___ Input for this task ___

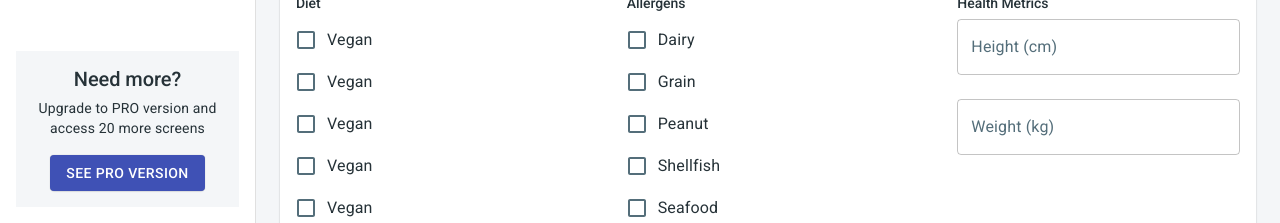
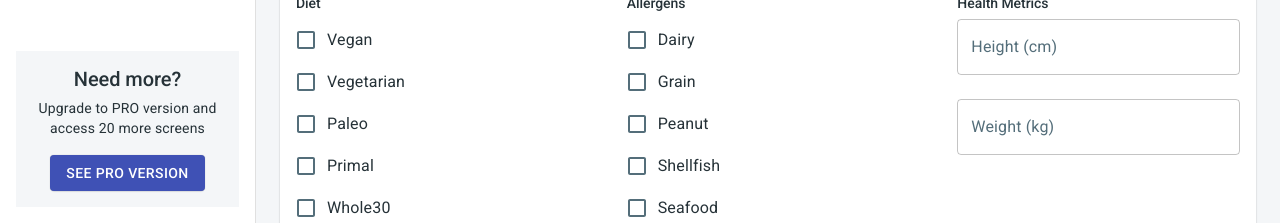
Before and after one commit to W8-Recipedia/Recipedia, a React (Create React App) app in the folder client/: page /app/settings in a window 1280 px wide. Shown: the part 577-800 px from the top of the page. Built offline with nearby package versions, Linux system fonts and the light colour scheme.

Commit message:
Updates diet categories

```diff
--- a/client/src/views/settings/SettingsView/Preferences.js
+++ b/client/src/views/settings/SettingsView/Preferences.js
@@ -68,55 +68,55 @@ const Preferences = ({ className, ...rest }) => {
                 control={(
                   <Checkbox/>
                 )}
-                label="Vegan"
+                label="Vegetarian"
               />
               <FormControlLabel
                 control={(
                   <Checkbox/>
                 )}
-                label="Vegan"
+                label="Paleo"
               />
               <FormControlLabel
                 control={(
                   <Checkbox/>
                 )}
-                label="Vegan"
+                label="Primal"
               />
               <FormControlLabel
                 control={(
                   <Checkbox/>
                 )}
-                label="Vegan"
+                label="Whole30"
               />
               <FormControlLabel
                 control={(
                   <Checkbox/>
                 )}
-                label="Vegan"
+                label="Lacto-vegeterian"
               />
               <FormControlLabel
                 control={(
                   <Checkbox/>
                 )}
-                label="Vegan"
+                label="Ovo-vegetarian"
               />
               <FormControlLabel
                 control={(
                   <Checkbox/>
                 )}
-                label="Vegan"
+                label="Pescetarian"
               />
               <FormControlLabel
                 control={(
                   <Checkbox/>
                 )}
-                label="Vegan"
+                label="Ketogenic"
               />
               <FormControlLabel
                 control={(
                   <Checkbox/>
                 )}
-                label="Vegan"
+                label="Gluten free"
               />
 
             </Grid>
```
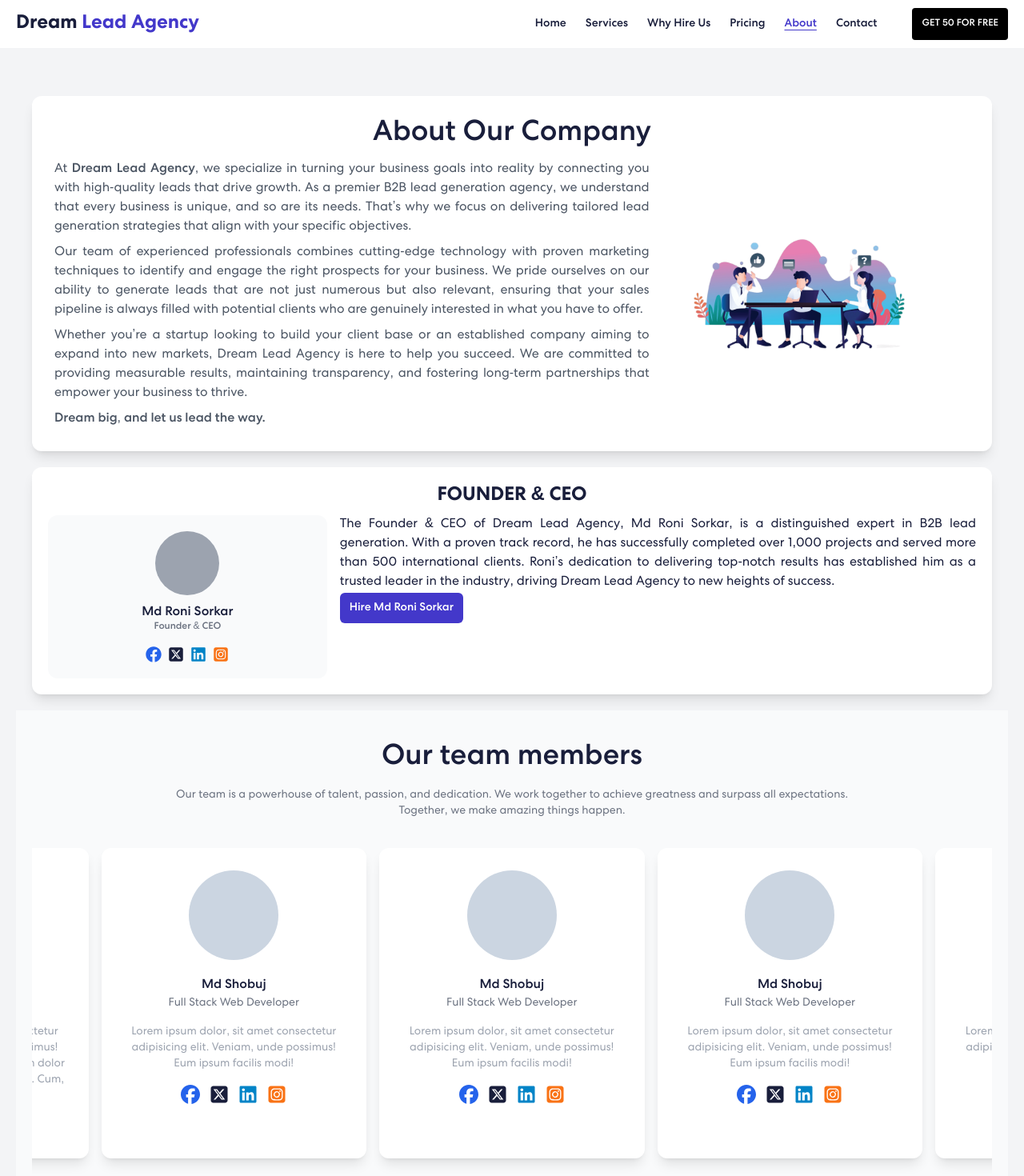
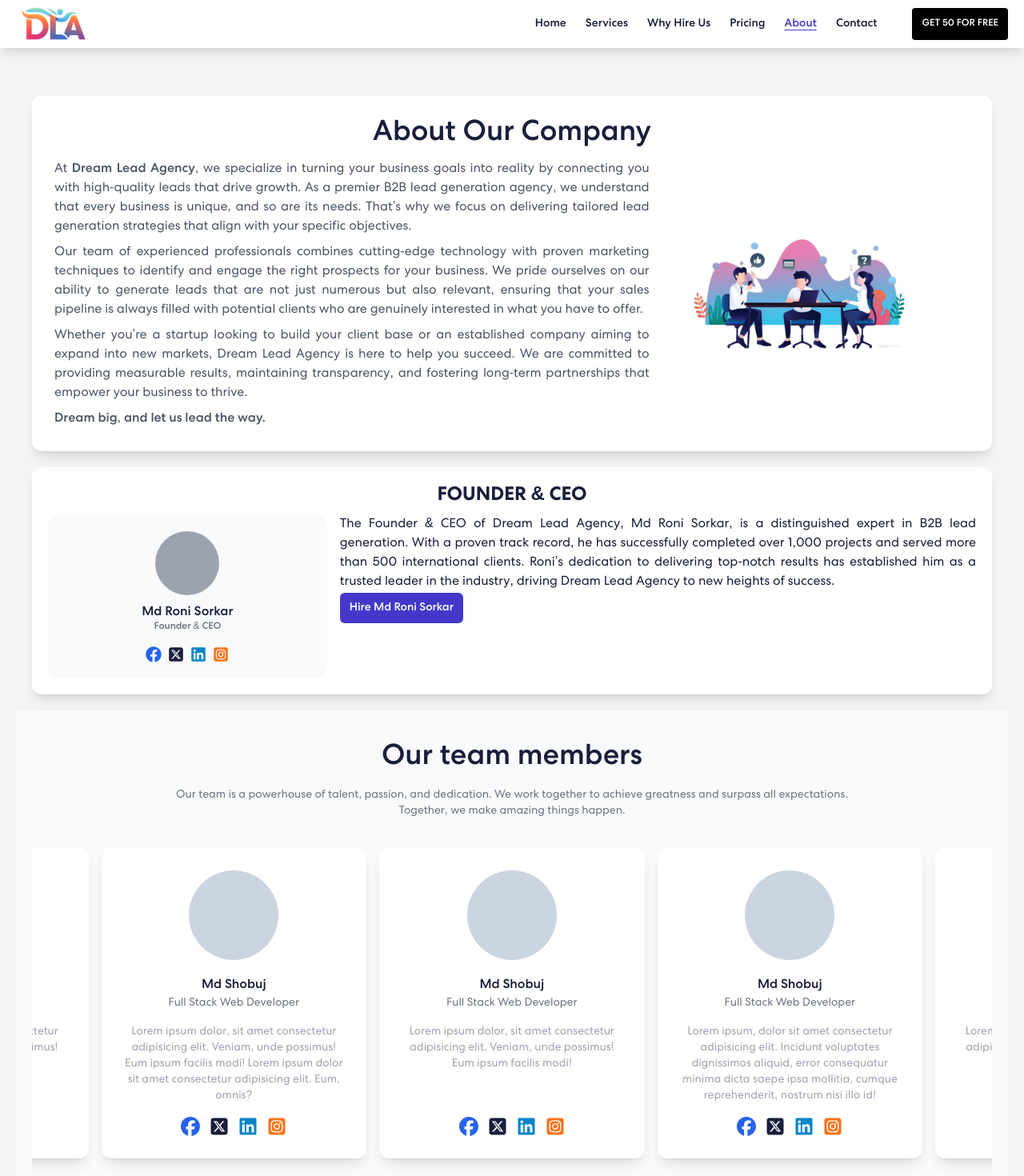
Before and after one commit to MdShobujDev/Dream-Lead-Agency, a Next.js app: page /about-us in a window 1280 px wide. Shown: the top 1470 px of the page at 80% size. Built offline with nearby package versions, Linux system fonts and the light colour scheme.

Commit message:
update logo

```diff
--- a/src/app/feed/loading.tsx
+++ /dev/null
@@ -1,8 +0,0 @@
-export default function Loading() {
-  // Or a custom loading skeleton component
-  return (
-    <h1 className="w-screen h-screen bg-gray-100 text-4xl font-medium text-indigo-600 flex items-center justify-center">
-      Loading...
-    </h1>
-  );
-}
--- a/src/components/Header/Header.tsx
+++ b/src/components/Header/Header.tsx
@@ -1,5 +1,7 @@
 "use client";
 
+import Logo from "@/../public/images/logo.png";
+import Image from "next/image";
 import Link from "next/link";
 import { usePathname } from "next/navigation";
 import { useState } from "react";
@@ -10,7 +12,7 @@ function Header() {
   const handleToggole = () => {
     setIsToggole(() => !isToggole);
   };
-  console.log(isToggole);
+
   const navItems = [
     { id: 1, name: "Home", link: "/" },
     { id: 2, name: "Services", link: "/services" },
@@ -24,12 +26,12 @@ function Header() {
 
   return (
     <>
-      <div className="shadow">
+      <div className="shadow-lg sticky top-0 bg-white  z-50">
         {/* big screen nav bar  */}
         <nav className=" max-w-7xl mx-auto px-5  flex items-center justify-between gap-4">
           <div>
             <Link href={"/"} className="font-bold text-2xl">
-              Dream <span className="text-indigo-700">Lead Agency</span>
+              <Image src={Logo} alt="Dream Lead Agency" width={90} />
             </Link>
           </div>
           <div className="min-[950px]:flex hidden gap-8 items-center">
--- a/src/components/ServicesPage/FaqSection.tsx
+++ b/src/components/ServicesPage/FaqSection.tsx
@@ -2,9 +2,9 @@
 import b2bvector from "@/../public/images/b2b-vector.svg";
 import { CaretRightOutlined } from "@ant-design/icons";
 import type { CollapseProps } from "antd";
-import { Collapse, theme } from "antd";
+import { Collapse, Skeleton, theme } from "antd";
 import Image from "next/image";
-import type { CSSProperties } from "react";
+import { Suspense, type CSSProperties } from "react";
 import {
   FaDatabase,
   FaEnvelope,
@@ -147,7 +147,9 @@ function FaqSection() {
           />
         </div>
         <div className="flwx-1 min-[900px]:block hidden">
-          <Image src={b2bvector} alt="b2b" width={500} height={500} />
+          <Suspense fallback={<Skeleton.Image active={true} />}>
+            <Image src={b2bvector} alt="b2b" width={500} height={500} />
+          </Suspense>
         </div>
       </div>
     </section>
--- a/src/components/TeamMember.tsx
+++ b/src/components/TeamMember.tsx
@@ -18,15 +18,18 @@ function TeamMember() {
         </p>
         <div>
           <EmblaCarousel>
-            <div className="select-none  cursor-pointer flex-[0_0_80%] min-[500px]:flex-[0_0_65%] sm:flex-[0_0_50%] md:flex-[0_0_40%] lg:flex-[0_0_28%] bg-white p-7 rounded-xl  shadow-lg flex flex-col items-center ">
+            <div className="select-none flex-[0_0_80%] min-[500px]:flex-[0_0_65%] sm:flex-[0_0_50%] md:flex-[0_0_40%] lg:flex-[0_0_28%] bg-white p-7 rounded-xl  shadow-lg flex flex-col items-center justify-between ">
+              <div className="flex flex-col items-center">
                 <div className=" w-28 h-28 rounded-full bg-slate-300 overflow-hidden"></div>
                 <h2 className="mt-5 font-medium">Md Shobuj</h2>
-              <p className="text-sm text-gray-500">Full Stack Web Developer</p>
+                <p className="text-sm text-gray-500">
+                  Full Stack Web Developer
+                </p>
                 <p className="text-center my-4 text-sm text-gray-400">
                   Lorem ipsum dolor, sit amet consectetur adipisicing elit.
-                Veniam, unde possimus! Eum ipsum facilis modi! Lorem ipsum dolor
-                sit amet consectetur, adipisicing elit. Cum, beatae!
+                  Veniam, unde possimus! Eum ipsum facilis modi!
                 </p>
+              </div>
               <div className="flex items-center gap-3 text-2xl">
                 <a href="#">
                   <FaFacebook className="text-blue-600 hover:scale-[0.9] transition-all" />
@@ -42,14 +45,19 @@ function TeamMember() {
                 </a>
               </div>
             </div>
-            <div className="select-none flex-[0_0_80%] min-[500px]:flex-[0_0_65%] sm:flex-[0_0_50%] md:flex-[0_0_40%] lg:flex-[0_0_28%] bg-white p-7 rounded-xl  shadow-lg flex flex-col items-center ">
+            <div className="select-none flex-[0_0_80%] min-[500px]:flex-[0_0_65%] sm:flex-[0_0_50%] md:flex-[0_0_40%] lg:flex-[0_0_28%] bg-white p-7 rounded-xl  shadow-lg flex flex-col items-center justify-between ">
+              <div className="flex flex-col items-center">
                 <div className=" w-28 h-28 rounded-full bg-slate-300 overflow-hidden"></div>
                 <h2 className="mt-5 font-medium">Md Shobuj</h2>
-              <p className="text-sm text-gray-500">Full Stack Web Developer</p>
+                <p className="text-sm text-gray-500">
+                  Full Stack Web Developer
+                </p>
                 <p className="text-center my-4 text-sm text-gray-400">
                   Lorem ipsum dolor, sit amet consectetur adipisicing elit.
-                Veniam, unde possimus! Eum ipsum facilis modi!
+                  Veniam, unde possimus! Eum ipsum facilis modi! Lorem ipsum
+                  dolor sit amet consectetur adipisicing elit. Eum, omnis?
                 </p>
+              </div>
               <div className="flex items-center gap-3 text-2xl">
                 <a href="#">
                   <FaFacebook className="text-blue-600 hover:scale-[0.9] transition-all" />
@@ -65,14 +73,18 @@ function TeamMember() {
                 </a>
               </div>
             </div>
-            <div className="select-none flex-[0_0_80%] min-[500px]:flex-[0_0_65%] sm:flex-[0_0_50%] md:flex-[0_0_40%] lg:flex-[0_0_28%] bg-white p-7 rounded-xl  shadow-lg flex flex-col items-center ">
+            <div className="select-none flex-[0_0_80%] min-[500px]:flex-[0_0_65%] sm:flex-[0_0_50%] md:flex-[0_0_40%] lg:flex-[0_0_28%] bg-white p-7 rounded-xl  shadow-lg flex flex-col items-center justify-between ">
+              <div className="flex flex-col items-center">
                 <div className=" w-28 h-28 rounded-full bg-slate-300 overflow-hidden"></div>
                 <h2 className="mt-5 font-medium">Md Shobuj</h2>
-              <p className="text-sm text-gray-500">Full Stack Web Developer</p>
+                <p className="text-sm text-gray-500">
+                  Full Stack Web Developer
+                </p>
                 <p className="text-center my-4 text-sm text-gray-400">
                   Lorem ipsum dolor, sit amet consectetur adipisicing elit.
                   Veniam, unde possimus! Eum ipsum facilis modi!
                 </p>
+              </div>
               <div className="flex items-center gap-3 text-2xl">
                 <a href="#">
                   <FaFacebook className="text-blue-600 hover:scale-[0.9] transition-all" />
@@ -88,14 +100,20 @@ function TeamMember() {
                 </a>
               </div>
             </div>
-            <div className="select-none flex-[0_0_80%] min-[500px]:flex-[0_0_65%] sm:flex-[0_0_50%] md:flex-[0_0_40%] lg:flex-[0_0_28%] bg-white p-7 rounded-xl  shadow-lg flex flex-col items-center ">
+            <div className="select-none flex-[0_0_80%] min-[500px]:flex-[0_0_65%] sm:flex-[0_0_50%] md:flex-[0_0_40%] lg:flex-[0_0_28%] bg-white p-7 rounded-xl  shadow-lg flex flex-col items-center justify-between ">
+              <div className="flex flex-col items-center">
                 <div className=" w-28 h-28 rounded-full bg-slate-300 overflow-hidden"></div>
                 <h2 className="mt-5 font-medium">Md Shobuj</h2>
-              <p className="text-sm text-gray-500">Full Stack Web Developer</p>
+                <p className="text-sm text-gray-500">
+                  Full Stack Web Developer
+                </p>
                 <p className="text-center my-4 text-sm text-gray-400">
-                Lorem ipsum dolor, sit amet consectetur adipisicing elit.
-                Veniam, unde possimus! Eum ipsum facilis modi!
+                  Lorem ipsum, dolor sit amet consectetur adipisicing elit.
+                  Incidunt voluptates dignissimos aliquid, error consequatur
+                  minima dicta saepe ipsa mollitia, cumque reprehenderit,
+                  nostrum nisi illo id!
                 </p>
+              </div>
               <div className="flex items-center gap-3 text-2xl">
                 <a href="#">
                   <FaFacebook className="text-blue-600 hover:scale-[0.9] transition-all" />
@@ -111,14 +129,46 @@ function TeamMember() {
                 </a>
               </div>
             </div>
-            <div className="select-none flex-[0_0_80%] min-[500px]:flex-[0_0_65%] sm:flex-[0_0_50%] md:flex-[0_0_40%] lg:flex-[0_0_28%] bg-white p-7 rounded-xl  shadow-lg flex flex-col items-center ">
+            <div className="select-none flex-[0_0_80%] min-[500px]:flex-[0_0_65%] sm:flex-[0_0_50%] md:flex-[0_0_40%] lg:flex-[0_0_28%] bg-white p-7 rounded-xl  shadow-lg flex flex-col items-center justify-between ">
+              <div className="flex flex-col items-center">
                 <div className=" w-28 h-28 rounded-full bg-slate-300 overflow-hidden"></div>
                 <h2 className="mt-5 font-medium">Md Shobuj</h2>
-              <p className="text-sm text-gray-500">Full Stack Web Developer</p>
+                <p className="text-sm text-gray-500">
+                  Full Stack Web Developer
+                </p>
                 <p className="text-center my-4 text-sm text-gray-400">
                   Lorem ipsum dolor, sit amet consectetur adipisicing elit.
                   Veniam, unde possimus! Eum ipsum facilis modi!
                 </p>
+              </div>
+              <div className="flex items-center gap-3 text-2xl">
+                <a href="#">
+                  <FaFacebook className="text-blue-600 hover:scale-[0.9] transition-all" />
+                </a>
+                <a href="#">
+                  <FaSquareXTwitter className="hover:scale-[0.9] transition-all" />
+                </a>
+                <a href="#">
+                  <FaLinkedin className="text-sky-600 hover:scale-[0.9] transition-all" />
+                </a>
+                <a href="#">
+                  <FaSquareInstagram className=" text-orange-500 hover:scale-[0.9] transition-all" />
+                </a>
+              </div>
+            </div>
+            <div className="select-none flex-[0_0_80%] min-[500px]:flex-[0_0_65%] sm:flex-[0_0_50%] md:flex-[0_0_40%] lg:flex-[0_0_28%] bg-white p-7 rounded-xl  shadow-lg flex flex-col items-center justify-between ">
+              <div className="flex flex-col items-center">
+                <div className=" w-28 h-28 rounded-full bg-slate-300 overflow-hidden"></div>
+                <h2 className="mt-5 font-medium">Md Shobuj</h2>
+                <p className="text-sm text-gray-500">
+                  Full Stack Web Developer
+                </p>
+                <p className="text-center my-4 text-sm text-gray-400">
+                  Lorem ipsum dolor, sit amet consectetur adipisicing elit.
+                  Vitae rerum odio eaque labore corporis eos asperiores, a minus
+                  sunt quisquam?
+                </p>
+              </div>
               <div className="flex items-center gap-3 text-2xl">
                 <a href="#">
                   <FaFacebook className="text-blue-600 hover:scale-[0.9] transition-all" />
```
Also changed, not shown: public/images/logo.png. Lines whose indentation alone changed are shown as unchanged.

___

● **Work instructions**
Only lines holding "width" are wanted; copy all of them from the listing.

● **Response area**
+              <Image src={Logo} alt="Dream Lead Agency" width={90} />
-          <Image src={b2bvector} alt="b2b" width={500} height={500} />
+            <Image src={b2bvector} alt="b2b" width={500} height={500} />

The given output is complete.